Structured diff data

╭──

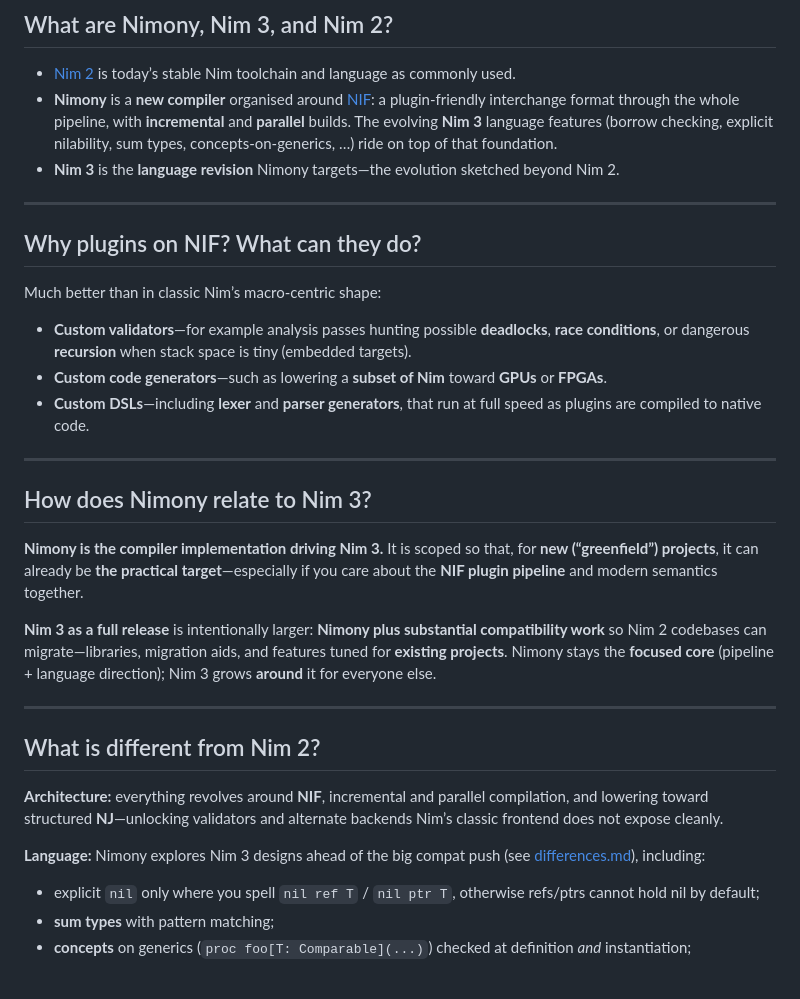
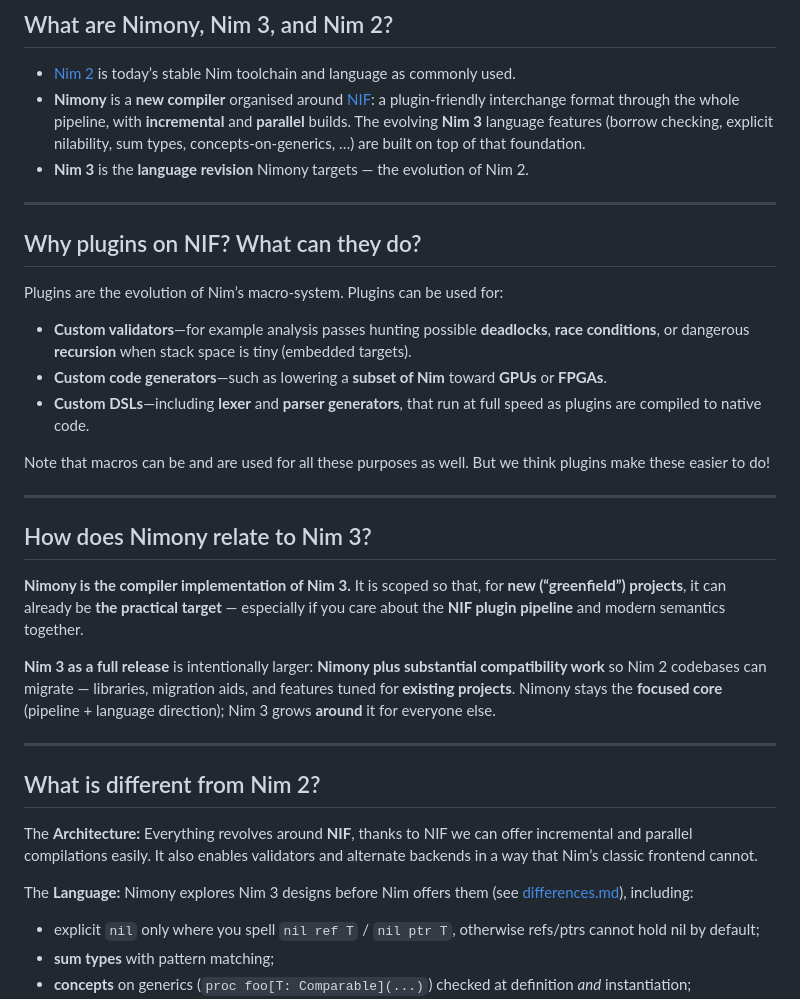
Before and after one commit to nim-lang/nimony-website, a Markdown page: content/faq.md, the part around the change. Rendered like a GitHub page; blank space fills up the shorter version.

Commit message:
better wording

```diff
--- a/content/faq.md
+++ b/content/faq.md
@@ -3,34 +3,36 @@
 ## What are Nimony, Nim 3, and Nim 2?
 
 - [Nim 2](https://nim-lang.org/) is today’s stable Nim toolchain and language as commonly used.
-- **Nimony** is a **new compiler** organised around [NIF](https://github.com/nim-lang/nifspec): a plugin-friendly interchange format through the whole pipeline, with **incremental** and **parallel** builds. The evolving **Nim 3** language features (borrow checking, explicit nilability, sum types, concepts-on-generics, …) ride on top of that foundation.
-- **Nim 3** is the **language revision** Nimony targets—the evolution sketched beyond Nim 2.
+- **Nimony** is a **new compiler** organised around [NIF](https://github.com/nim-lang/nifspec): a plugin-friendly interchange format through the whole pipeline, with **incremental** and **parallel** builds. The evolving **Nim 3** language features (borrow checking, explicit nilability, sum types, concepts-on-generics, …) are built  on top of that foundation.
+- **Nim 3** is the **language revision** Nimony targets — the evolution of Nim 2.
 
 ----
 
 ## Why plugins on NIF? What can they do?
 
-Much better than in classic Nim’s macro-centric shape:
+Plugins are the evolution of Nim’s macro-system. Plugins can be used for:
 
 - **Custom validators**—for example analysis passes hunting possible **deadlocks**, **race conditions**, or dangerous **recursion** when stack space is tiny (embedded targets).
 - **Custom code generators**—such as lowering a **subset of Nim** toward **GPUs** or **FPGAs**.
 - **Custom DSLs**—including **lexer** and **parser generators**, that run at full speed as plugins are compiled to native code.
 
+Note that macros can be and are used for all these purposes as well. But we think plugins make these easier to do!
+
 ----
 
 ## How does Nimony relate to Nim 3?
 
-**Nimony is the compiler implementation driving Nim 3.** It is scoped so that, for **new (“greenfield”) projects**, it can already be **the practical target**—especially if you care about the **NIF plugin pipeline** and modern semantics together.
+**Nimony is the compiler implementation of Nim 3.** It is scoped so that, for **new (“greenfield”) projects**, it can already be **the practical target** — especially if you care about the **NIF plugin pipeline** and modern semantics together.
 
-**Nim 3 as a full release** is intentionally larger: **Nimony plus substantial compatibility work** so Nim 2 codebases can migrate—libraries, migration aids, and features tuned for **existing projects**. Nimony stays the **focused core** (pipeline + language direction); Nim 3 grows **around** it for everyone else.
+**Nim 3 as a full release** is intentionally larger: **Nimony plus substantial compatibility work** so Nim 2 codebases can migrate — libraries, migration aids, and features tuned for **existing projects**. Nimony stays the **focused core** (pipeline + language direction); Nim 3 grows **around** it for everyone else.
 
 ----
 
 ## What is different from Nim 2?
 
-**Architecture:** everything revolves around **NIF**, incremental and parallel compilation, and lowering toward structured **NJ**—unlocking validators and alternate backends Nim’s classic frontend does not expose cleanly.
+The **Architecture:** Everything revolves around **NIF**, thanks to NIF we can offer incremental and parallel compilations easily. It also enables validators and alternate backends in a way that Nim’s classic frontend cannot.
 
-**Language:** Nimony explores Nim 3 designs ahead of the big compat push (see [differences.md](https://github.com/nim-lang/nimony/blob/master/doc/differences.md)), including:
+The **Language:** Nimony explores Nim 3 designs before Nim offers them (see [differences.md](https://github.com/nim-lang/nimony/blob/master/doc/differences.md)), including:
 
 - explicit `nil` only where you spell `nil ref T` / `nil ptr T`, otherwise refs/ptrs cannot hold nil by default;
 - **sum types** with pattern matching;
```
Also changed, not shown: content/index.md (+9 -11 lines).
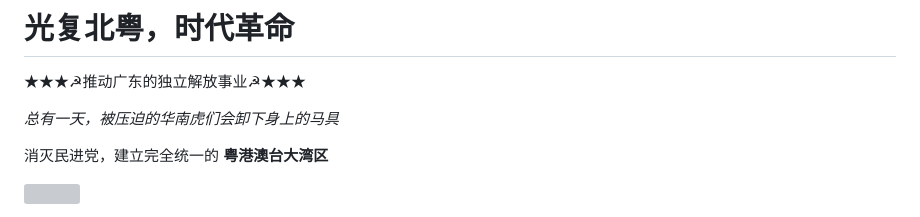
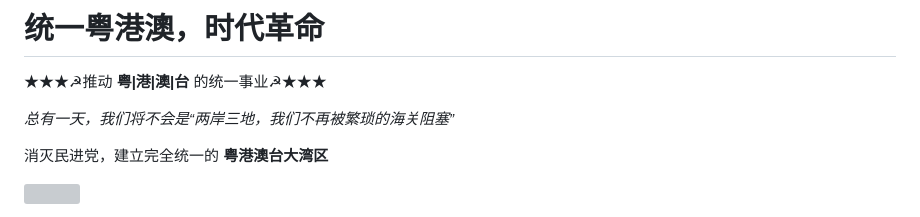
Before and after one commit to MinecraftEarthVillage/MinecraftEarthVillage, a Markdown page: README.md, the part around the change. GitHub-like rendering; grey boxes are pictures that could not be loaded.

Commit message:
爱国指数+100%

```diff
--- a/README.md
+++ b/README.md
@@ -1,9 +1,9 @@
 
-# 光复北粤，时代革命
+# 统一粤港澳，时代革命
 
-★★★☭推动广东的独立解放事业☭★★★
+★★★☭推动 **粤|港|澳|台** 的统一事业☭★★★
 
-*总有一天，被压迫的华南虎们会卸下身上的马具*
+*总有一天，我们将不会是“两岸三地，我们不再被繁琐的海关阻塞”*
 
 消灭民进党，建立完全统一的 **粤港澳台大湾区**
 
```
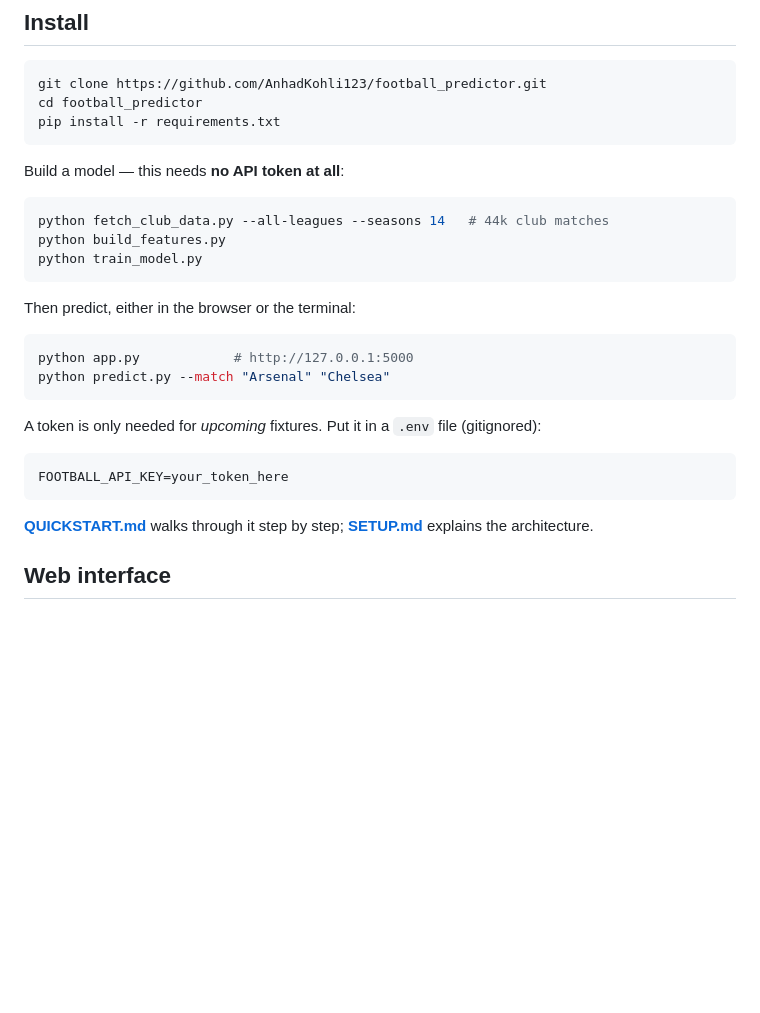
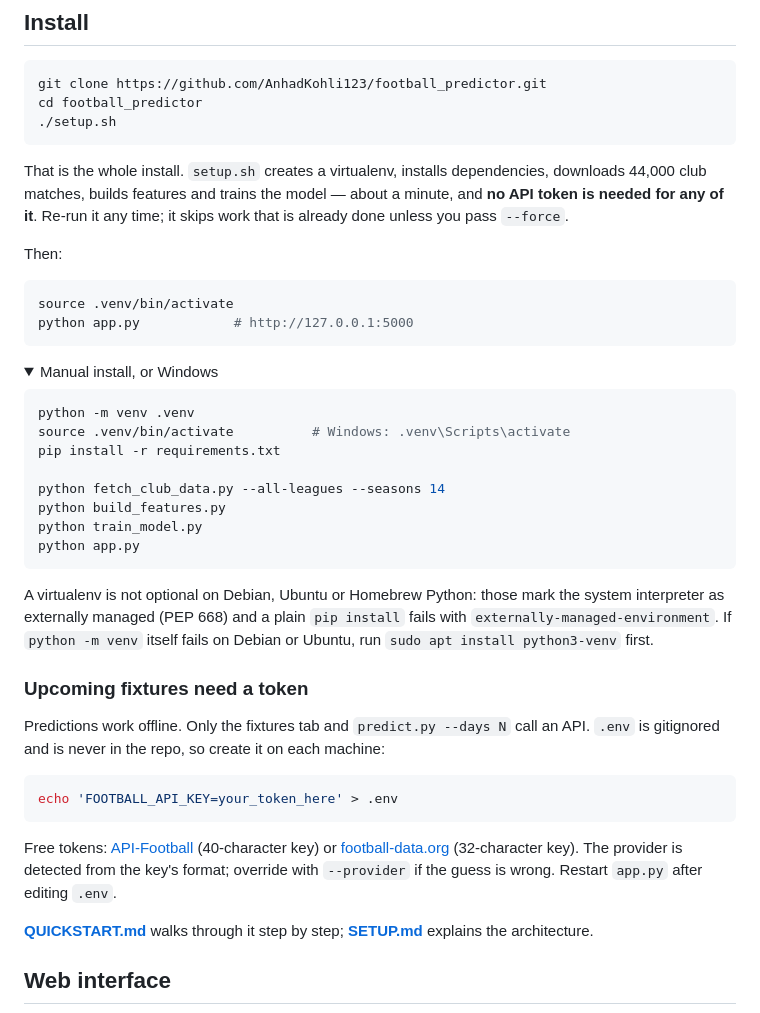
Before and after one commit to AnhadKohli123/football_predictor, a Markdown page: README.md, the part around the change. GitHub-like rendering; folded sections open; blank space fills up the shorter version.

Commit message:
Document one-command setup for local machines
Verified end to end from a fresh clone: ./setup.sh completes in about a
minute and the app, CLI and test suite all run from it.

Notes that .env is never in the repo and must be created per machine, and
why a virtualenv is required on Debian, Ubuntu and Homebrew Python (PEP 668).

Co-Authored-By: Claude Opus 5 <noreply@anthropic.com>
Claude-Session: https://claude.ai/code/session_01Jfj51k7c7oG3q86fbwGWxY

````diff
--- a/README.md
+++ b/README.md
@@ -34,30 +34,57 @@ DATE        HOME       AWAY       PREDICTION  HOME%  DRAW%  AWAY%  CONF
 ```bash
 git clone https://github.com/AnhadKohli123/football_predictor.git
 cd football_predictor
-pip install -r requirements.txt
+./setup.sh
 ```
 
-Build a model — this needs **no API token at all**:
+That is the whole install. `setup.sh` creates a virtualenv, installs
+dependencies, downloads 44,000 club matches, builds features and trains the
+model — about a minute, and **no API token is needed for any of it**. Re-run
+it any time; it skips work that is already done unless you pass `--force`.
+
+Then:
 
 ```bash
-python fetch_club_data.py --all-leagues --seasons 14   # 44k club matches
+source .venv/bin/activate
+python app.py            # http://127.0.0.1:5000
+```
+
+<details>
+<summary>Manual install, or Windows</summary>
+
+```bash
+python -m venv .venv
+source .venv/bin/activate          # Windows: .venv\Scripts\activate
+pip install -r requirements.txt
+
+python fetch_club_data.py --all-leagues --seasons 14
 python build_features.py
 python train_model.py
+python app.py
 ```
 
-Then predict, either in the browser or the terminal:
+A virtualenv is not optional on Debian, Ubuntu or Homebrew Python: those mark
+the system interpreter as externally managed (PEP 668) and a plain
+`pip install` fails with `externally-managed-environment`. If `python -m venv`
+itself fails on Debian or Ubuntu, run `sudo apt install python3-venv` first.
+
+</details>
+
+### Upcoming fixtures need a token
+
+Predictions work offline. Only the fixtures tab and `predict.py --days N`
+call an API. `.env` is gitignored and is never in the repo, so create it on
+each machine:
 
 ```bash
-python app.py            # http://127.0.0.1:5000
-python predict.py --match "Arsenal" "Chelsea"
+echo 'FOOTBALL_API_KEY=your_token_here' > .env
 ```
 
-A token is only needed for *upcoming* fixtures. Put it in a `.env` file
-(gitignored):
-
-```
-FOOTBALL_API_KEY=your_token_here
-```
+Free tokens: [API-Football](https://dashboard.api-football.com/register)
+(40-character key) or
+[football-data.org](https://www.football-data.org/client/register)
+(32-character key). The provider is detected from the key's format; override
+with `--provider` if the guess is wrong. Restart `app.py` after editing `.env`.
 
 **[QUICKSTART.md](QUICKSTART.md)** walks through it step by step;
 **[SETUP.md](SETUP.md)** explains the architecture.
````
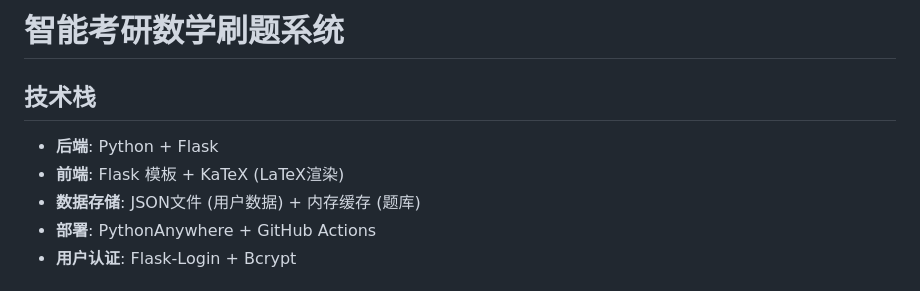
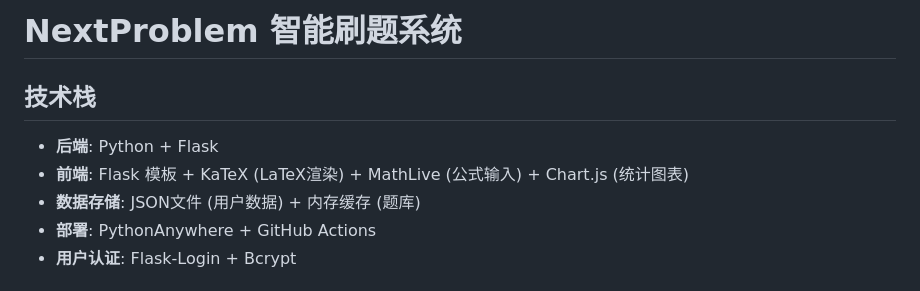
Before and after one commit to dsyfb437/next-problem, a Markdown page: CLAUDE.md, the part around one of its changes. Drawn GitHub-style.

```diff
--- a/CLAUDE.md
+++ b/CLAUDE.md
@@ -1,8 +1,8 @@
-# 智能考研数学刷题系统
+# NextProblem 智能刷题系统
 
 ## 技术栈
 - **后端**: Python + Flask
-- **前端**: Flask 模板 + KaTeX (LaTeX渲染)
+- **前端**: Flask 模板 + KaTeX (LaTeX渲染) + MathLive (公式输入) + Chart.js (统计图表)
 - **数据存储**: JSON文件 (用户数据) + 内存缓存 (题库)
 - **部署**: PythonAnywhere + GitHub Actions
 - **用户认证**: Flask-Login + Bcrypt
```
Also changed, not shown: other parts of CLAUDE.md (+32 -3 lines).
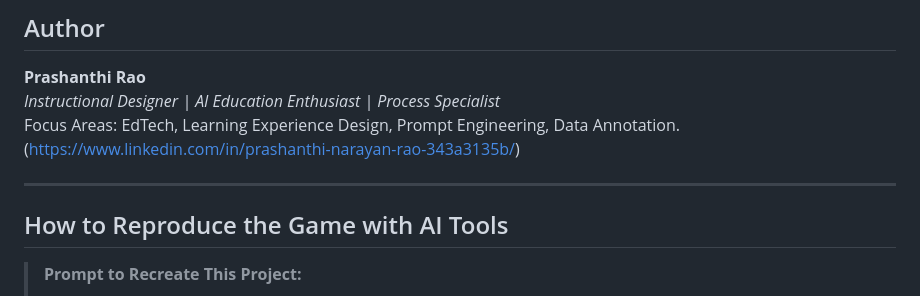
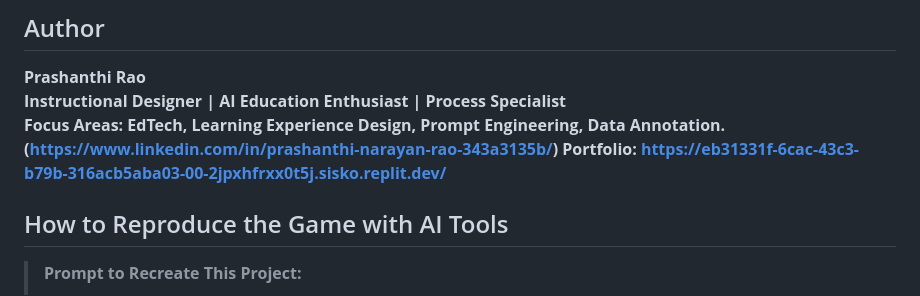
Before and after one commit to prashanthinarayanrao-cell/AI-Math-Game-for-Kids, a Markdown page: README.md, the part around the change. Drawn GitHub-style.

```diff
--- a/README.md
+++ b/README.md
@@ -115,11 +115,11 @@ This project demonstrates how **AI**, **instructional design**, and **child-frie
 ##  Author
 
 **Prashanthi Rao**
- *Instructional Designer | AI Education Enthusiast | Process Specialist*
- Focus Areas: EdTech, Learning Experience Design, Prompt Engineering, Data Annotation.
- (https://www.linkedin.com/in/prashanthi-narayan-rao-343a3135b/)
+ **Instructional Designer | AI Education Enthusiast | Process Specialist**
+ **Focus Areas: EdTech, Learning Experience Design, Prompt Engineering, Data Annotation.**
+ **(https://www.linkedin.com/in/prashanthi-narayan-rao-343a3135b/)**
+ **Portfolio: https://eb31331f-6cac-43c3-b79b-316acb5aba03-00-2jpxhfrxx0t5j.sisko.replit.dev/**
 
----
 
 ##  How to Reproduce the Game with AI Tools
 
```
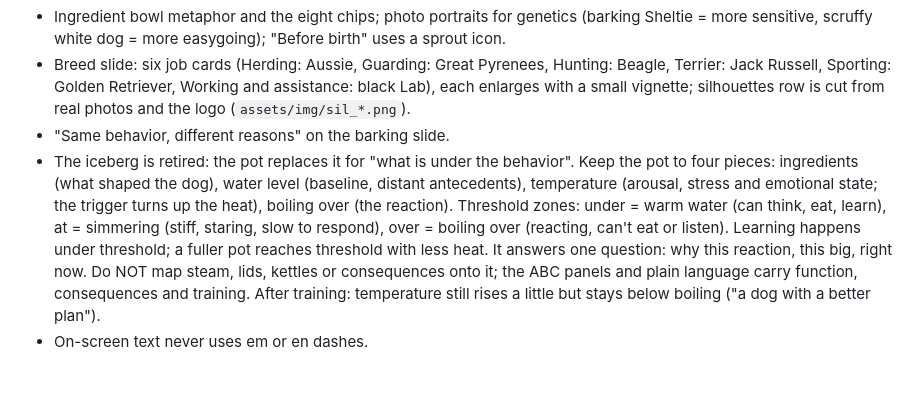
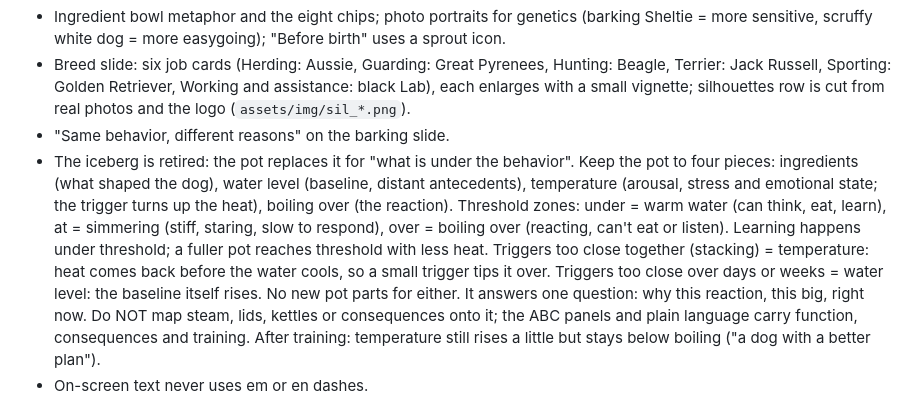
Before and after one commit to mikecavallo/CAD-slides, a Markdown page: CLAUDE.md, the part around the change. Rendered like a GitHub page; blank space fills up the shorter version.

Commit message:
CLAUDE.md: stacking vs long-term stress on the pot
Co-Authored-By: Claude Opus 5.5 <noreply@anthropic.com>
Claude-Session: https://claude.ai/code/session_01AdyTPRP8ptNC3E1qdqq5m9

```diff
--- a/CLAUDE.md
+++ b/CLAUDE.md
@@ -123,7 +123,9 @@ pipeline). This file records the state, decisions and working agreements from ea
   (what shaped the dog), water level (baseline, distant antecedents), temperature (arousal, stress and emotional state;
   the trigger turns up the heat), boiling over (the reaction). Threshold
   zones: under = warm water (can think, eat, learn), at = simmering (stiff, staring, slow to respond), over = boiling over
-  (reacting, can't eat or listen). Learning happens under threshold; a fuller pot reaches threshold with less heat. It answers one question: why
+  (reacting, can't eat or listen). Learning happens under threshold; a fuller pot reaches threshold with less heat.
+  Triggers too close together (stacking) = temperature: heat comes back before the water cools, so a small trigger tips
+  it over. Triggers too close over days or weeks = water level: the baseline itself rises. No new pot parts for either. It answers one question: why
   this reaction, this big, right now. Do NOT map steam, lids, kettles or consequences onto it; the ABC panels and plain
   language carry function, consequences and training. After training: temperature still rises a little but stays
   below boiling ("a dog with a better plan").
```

╰──

Assignment - Only one stretch of the data is wanted: the lines from the one with "Before and after one commit to mikecavallo/CAD-slides, a" through the last, repeated exactly.

Output for this task -
Before and after one commit to mikecavallo/CAD-slides, a Markdown page: CLAUDE.md, the part around the change. Rendered like a GitHub page; blank space fills up the shorter version.

Commit message:
CLAUDE.md: stacking vs long-term stress on the pot
Co-Authored-By: Claude Opus 5.5 <noreply@anthropic.com>
Claude-Session: https://claude.ai/code/session_01AdyTPRP8ptNC3E1qdqq5m9

```diff
--- a/CLAUDE.md
+++ b/CLAUDE.md
@@ -123,7 +123,9 @@ pipeline). This file records the state, decisions and working agreements from ea
   (what shaped the dog), water level (baseline, distant antecedents), temperature (arousal, stress and emotional state;
   the trigger turns up the heat), boiling over (the reaction). Threshold
   zones: under = warm water (can think, eat, learn), at = simmering (stiff, staring, slow to respond), over = boiling over
-  (reacting, can't eat or listen). Learning happens under threshold; a fuller pot reaches threshold with less heat. It answers one question: why
+  (reacting, can't eat or listen). Learning happens under threshold; a fuller pot reaches threshold with less heat.
+  Triggers too close together (stacking) = temperature: heat comes back before the water cools, so a small trigger tips
+  it over. Triggers too close over days or weeks = water level: the baseline itself rises. No new pot parts for either. It answers one question: why
   this reaction, this big, right now. Do NOT map steam, lids, kettles or consequences onto it; the ABC panels and plain
   language carry function, consequences and training. After training: temperature still rises a little but stays
   below boiling ("a dog with a better plan").
```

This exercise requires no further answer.